##### INPUT MATERIAL

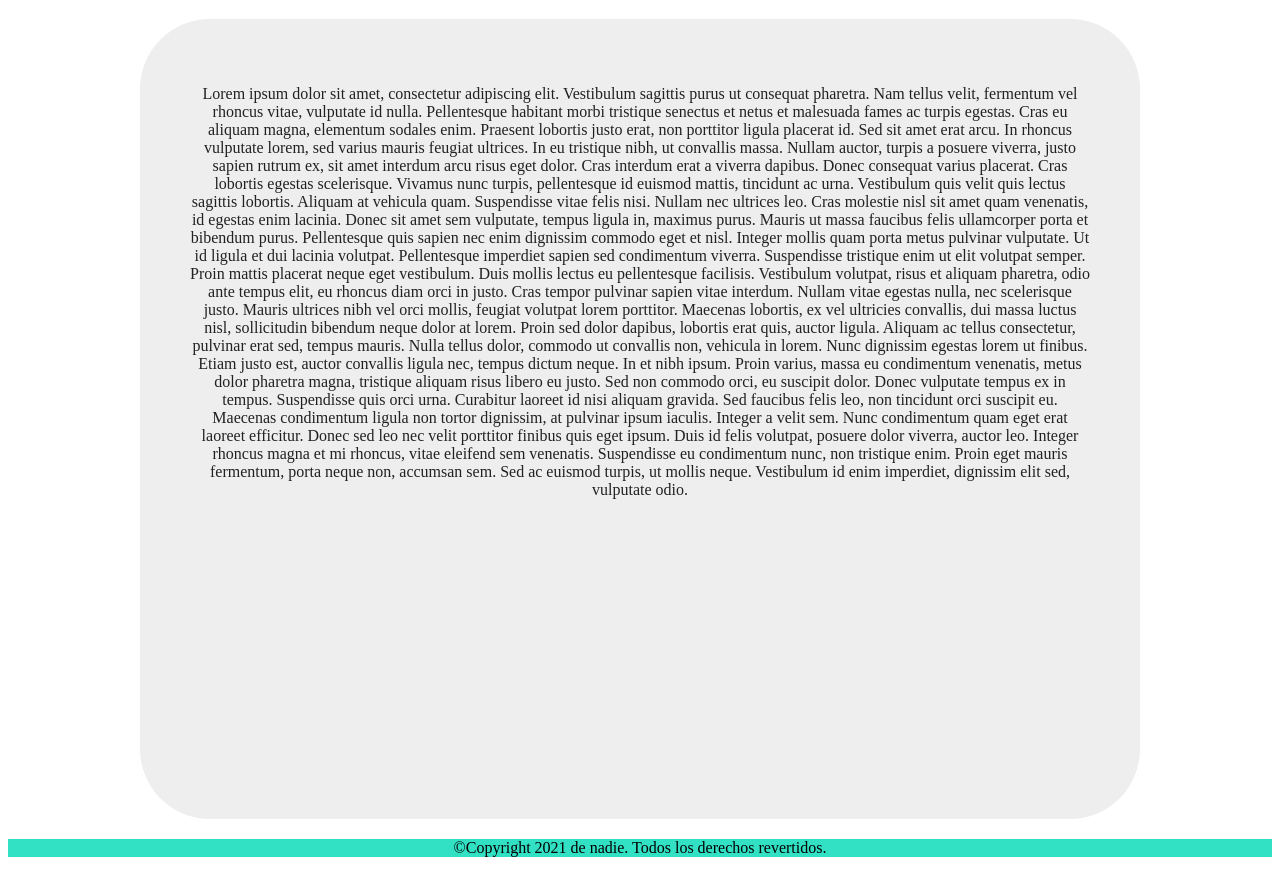
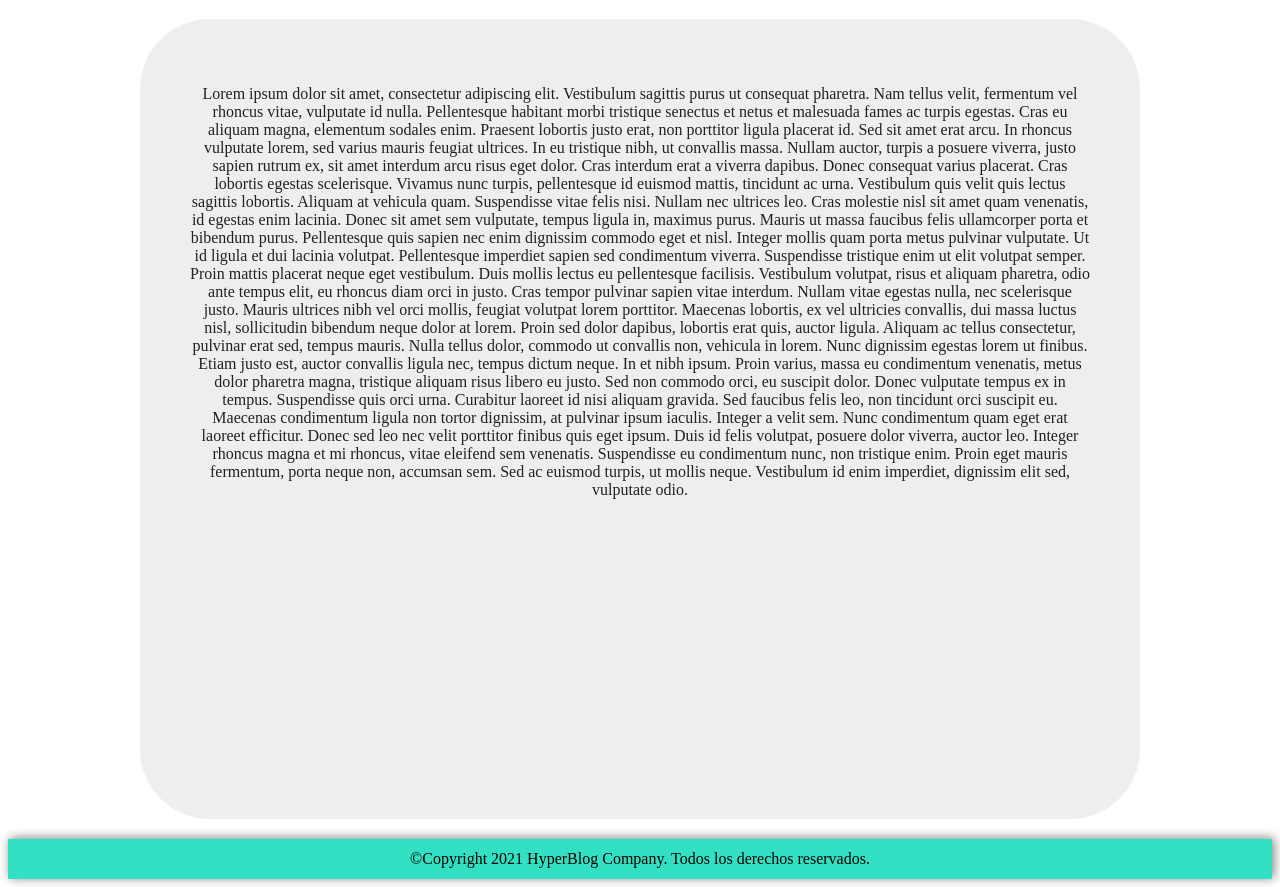
Before and after one commit to TECH083/HyperBlog, a plain HTML site: page index.html in a window 1280 px wide. Shown: the part 139-1026 px from the top of the page. Before the commit the page ends 1004 px from the top, so only its background shows below. Drawn offline with Linux system fonts and the light colour scheme; files whose address does not match are found by name.

Commit message:
Mejora en el Footer

```diff
--- a/css/css.css
+++ b/css/css.css
@@ -21,6 +21,12 @@ body {
 }
 
 footer {
+    box-shadow: 2px -1px 10px 0px grey;
+    justify-content: center;
+    display: flex;
+    align-items: center;
+    height: 40px;
+    margin: auto;
     margin-top: 20px;
     color: black;
     background-color: #32e0c4;
--- a/index.html
+++ b/index.html
@@ -48,5 +48,7 @@
    </section>
 </body>
 
-<footer>©Copyright 2021 de nadie. Todos los derechos revertidos.</footer>
+<footer>©Copyright 2021 HyperBlog Company. Todos los derechos reservados.
+
+</footer>
 </html>
```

##########

* [WHAT YOU HAVE TO DO]
Copy the entries above verbatim. Pictures do not belong in the copy.

* [COMPLETED TASK]
Before and after one commit to TECH083/HyperBlog, a plain HTML site: page index.html in a window 1280 px wide. Shown: the part 139-1026 px from the top of the page. Before the commit the page ends 1004 px from the top, so only its background shows below. Drawn offline with Linux system fonts and the light colour scheme; files whose address does not match are found by name.

Commit message:
Mejora en el Footer

```diff
--- a/css/css.css
+++ b/css/css.css
@@ -21,6 +21,12 @@ body {
 }
 
 footer {
+    box-shadow: 2px -1px 10px 0px grey;
+    justify-content: center;
+    display: flex;
+    align-items: center;
+    height: 40px;
+    margin: auto;
     margin-top: 20px;
     color: black;
     background-color: #32e0c4;
--- a/index.html
+++ b/index.html
@@ -48,5 +48,7 @@
    </section>
 </body>
 
-<footer>©Copyright 2021 de nadie. Todos los derechos revertidos.</footer>
+<footer>©Copyright 2021 HyperBlog Company. Todos los derechos reservados.
+
+</footer>
 </html>
```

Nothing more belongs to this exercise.